Triangle startups seeking to move to the next level with an infusion of venture capital raised a paltry $17.4 million in the second quarter – the region’s third consecutive dismal performance.
The amount of funding raised by six Triangle companies outpaced the $11.8 million that four businesses attracted in the first quarter, according to new data being released Friday. But the first quarter was the worst in terms of dollars raised in more than a decade.
Moreover, the amount raised in the last three quarters combined – $60.4 million – is dwarfed by the $108.9 million raised by 10 Triangle companies in just the second quarter of 2011. The data issued Friday come from PricewaterhouseCoopers and the National Venture Capital Association, based on data supplied by Thomson Reuters.
The local venture capital results can fluctuate dramatically from quarter to quarter given the lack of a critical mass of companies that rely on venture funding. A single deal involving tens of millions of dollars, or the lack of one, makes an enormous difference.
Still, the last three quarters mark the worst stretch since The News & Observer began reporting the Triangle’s quarterly numbers in 1999.
“It’s upsetting because nationwide the numbers are quite good,” said Laura Robinette, a partner in PricewaterhouseCoopers’ Raleigh office.
Nationally, venture capitalists invested $7 billion in the second quarter, up 17 percent from the first quarter.
However, Robinette said, the life sciences sector, biotechnology and medical device companies, are a mainstay of the local startup scene, and they aren’t faring nearly as well. Investments in life sciences companies nationwide fell 9 percent in terms of dollars and 6 percent based on the number of deals in the second quarter. The $679 million invested in biotech in the quarter was the lowest total since the first quarter of 2003.

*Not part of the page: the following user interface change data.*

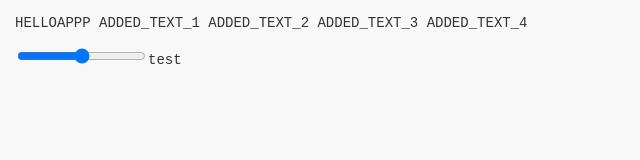
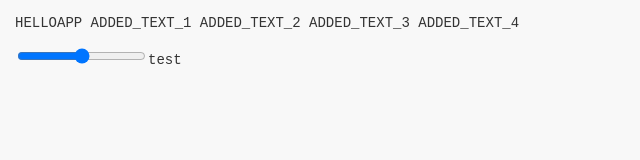
Before and after one commit to tamasmarquetant/app_bootstart, a website: page index.html in a window 1280 px wide. Shown: the whole page, without its empty margins (0-640 px from the left). Drawn offline with Linux system fonts and the light colour scheme.

Commit message:
small fixes#4

```diff
--- a/index.html
+++ b/index.html
@@ -19,7 +19,7 @@
         </style>
     </head>
     <body>
-        <p id="firstLine">HELLOAPPP</p>
+        <p id="firstLine">HELLOAPP</p>
         <input type="range" name="TEST">test</input>
         <script src="./dist/bundle.js"></script>
     </body>
```
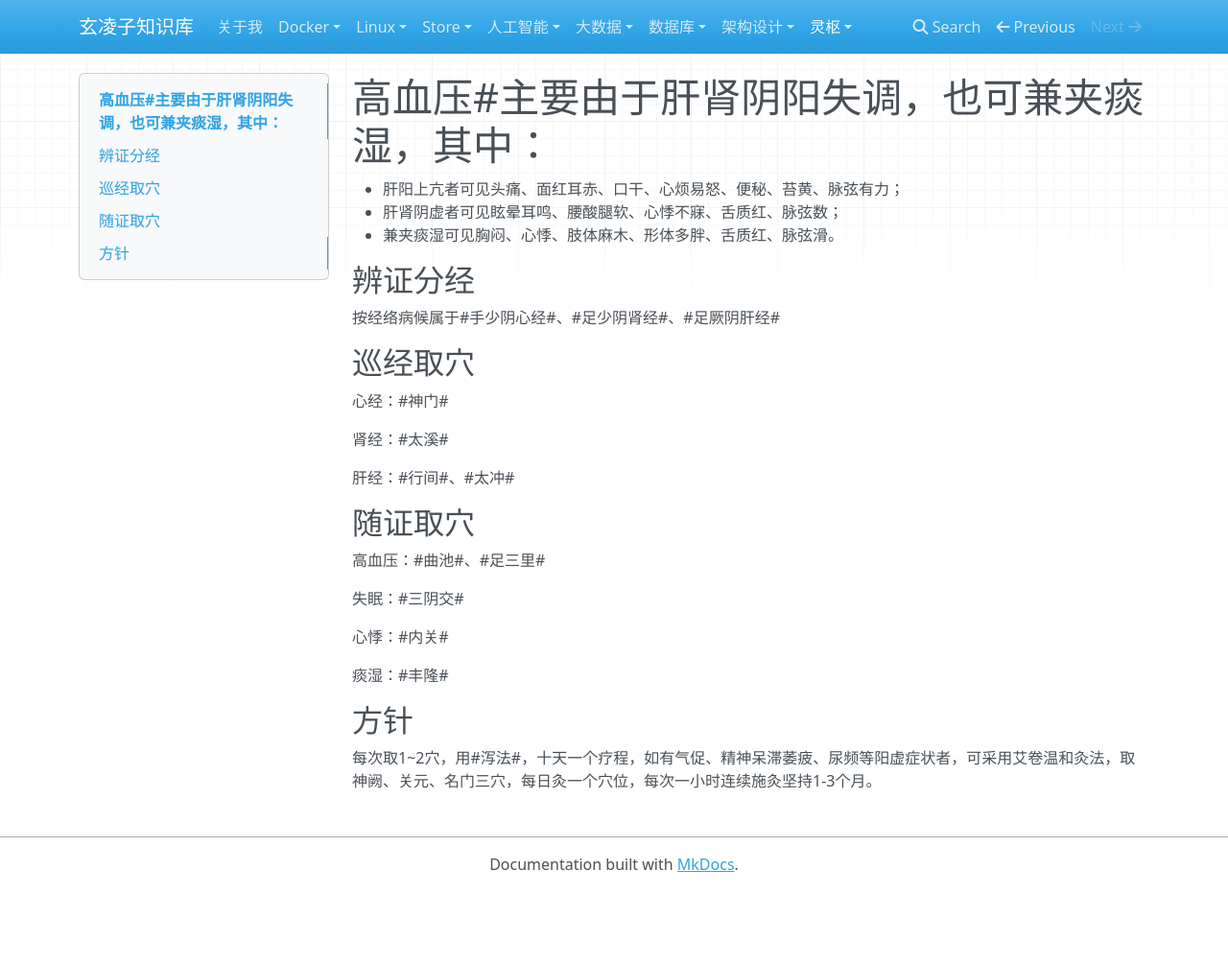
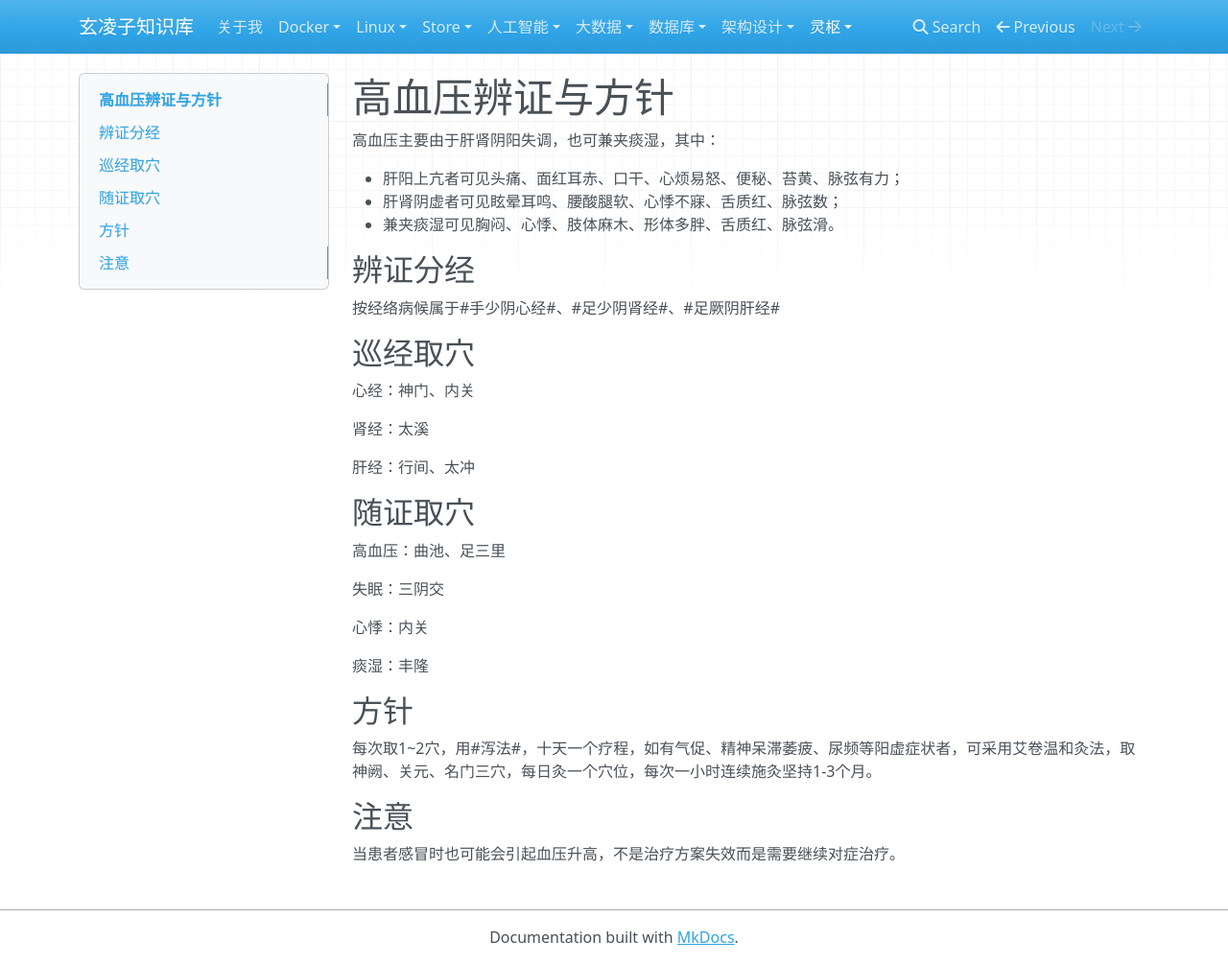
Before and after one commit to icefairy/mywiki, an MkDocs documentation site: the page built from docs/灵枢/高血压辨证与方针.md, in a window 1280 px wide and 1005 px high. Shown: the whole window at 96% size. Built offline with MkDocs 1.6.1, drawn with Linux system fonts in a browser that asks for light colours; nearby versions of some CDN libraries; a script that is not in the unit is left out.

Commit message:
add note

```diff
--- a/docs/灵枢/高血压辨证与方针.md
+++ b/docs/灵枢/高血压辨证与方针.md
@@ -1,4 +1,6 @@
-#高血压#主要由于肝肾阴阳失调，也可兼夹痰湿，其中：
+# 高血压辨证与方针
+
+高血压主要由于肝肾阴阳失调，也可兼夹痰湿，其中：
 
 * 肝阳上亢者可见头痛、面红耳赤、口干、心烦易怒、便秘、苔黄、脉弦有力；
 * 肝肾阴虚者可见眩晕耳鸣、腰酸腿软、心悸不寐、舌质红、脉弦数；
@@ -10,22 +12,25 @@
 
 ## 巡经取穴
 
-心经：#神门#
+心经：神门、内关
 
-肾经：#太溪#
+肾经：太溪
 
-肝经：#行间#、#太冲#
+肝经：行间、太冲
 
 ## 随证取穴
 
-高血压：#曲池#、#足三里#
+高血压：曲池、足三里
 
-失眠：#三阴交#
+失眠：三阴交
 
-心悸：#内关#
+心悸：内关
 
-痰湿：#丰隆#
+痰湿：丰隆
 
 ## 方针
 
 每次取1~2穴，用#泻法#，十天一个疗程，如有气促、精神呆滞萎疲、尿频等阳虚症状者，可采用艾卷温和灸法，取神阙、关元、名门三穴，每日灸一个穴位，每次一小时连续施灸坚持1-3个月。
+
+## 注意
+当患者感冒时也可能会引起血压升高，不是治疗方案失效而是需要继续对症治疗。
```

The survey numbers also don’t give a complete picture, Robinette said. That’s because so-called angel investors – wealthy individuals willing to plow some of their own money into startups – are a big part of the local investment scene, but their activity isn’t accounted for in the PWC/Venture Capital Association numbers unless they invest alongside venture capital firms.
“There are so many other good things going on around here,” she said.
The difficult venture capital environment is discouraging news for startups that rely on venture capital to develop new products or expand their sales and marketing efforts. Just this week Durham business software startup EvoApp shut down its operations after trying but failing to raise new funding.
However, CEO Kip Frey said EvoApp was a victim of specific circumstances: Its technology was outflanked by competitors, and that’s why it couldn’t attract new investors.
Jimmy Rosen, a venture capitalist with Durham’s Intersouth Partners, said life sciences firms have been taking it on the chin in the wake of the recession.
Not only have the number of venture capital firms contracted, he said, but early stage life sciences firms are the riskiest investments of all because it takes years for experimental drugs to win approval and the chances of success are iffy.
Rosen said Intersouth is working on “a pretty big deal” to finance a local life sciences company, but it is taking longer to put a syndicate of investors together than it would have in the past because of the funding environment.
Nor does Rosen see that environment improving soon.
“The biggest uncertainty that is affecting almost everything (throughout the economy) is the election,” Rosen said. “It’s pretty safe to say that nothing is going to change until after the election.”
The Triangle’s second-quarter venture capital numbers come with a couple of asterisks.
Durham drug-development company Argos Therapeutics raised $25 million in venture funding in April, but the survey reports that Argos raised $5 million in the quarter.
That “makes no sense at all,” said CEO Jeff Abbey.
Argos is getting its money in two phases: $9 million in April and another $16 million in August. Because the survey is limited to cash received by the company, it would make sense for the survey to report $9 million for Argos, Abbey said, but the $5 million figure is mystifying.
Likewise, the survey reports that EvoApp raised $765,000 in the second quarter, but Frey said that his company received no cash from investors during the quarter.
Regardless, adjusting for those discrepancies wouldn’t significantly change the Triangle’s dismal funding picture.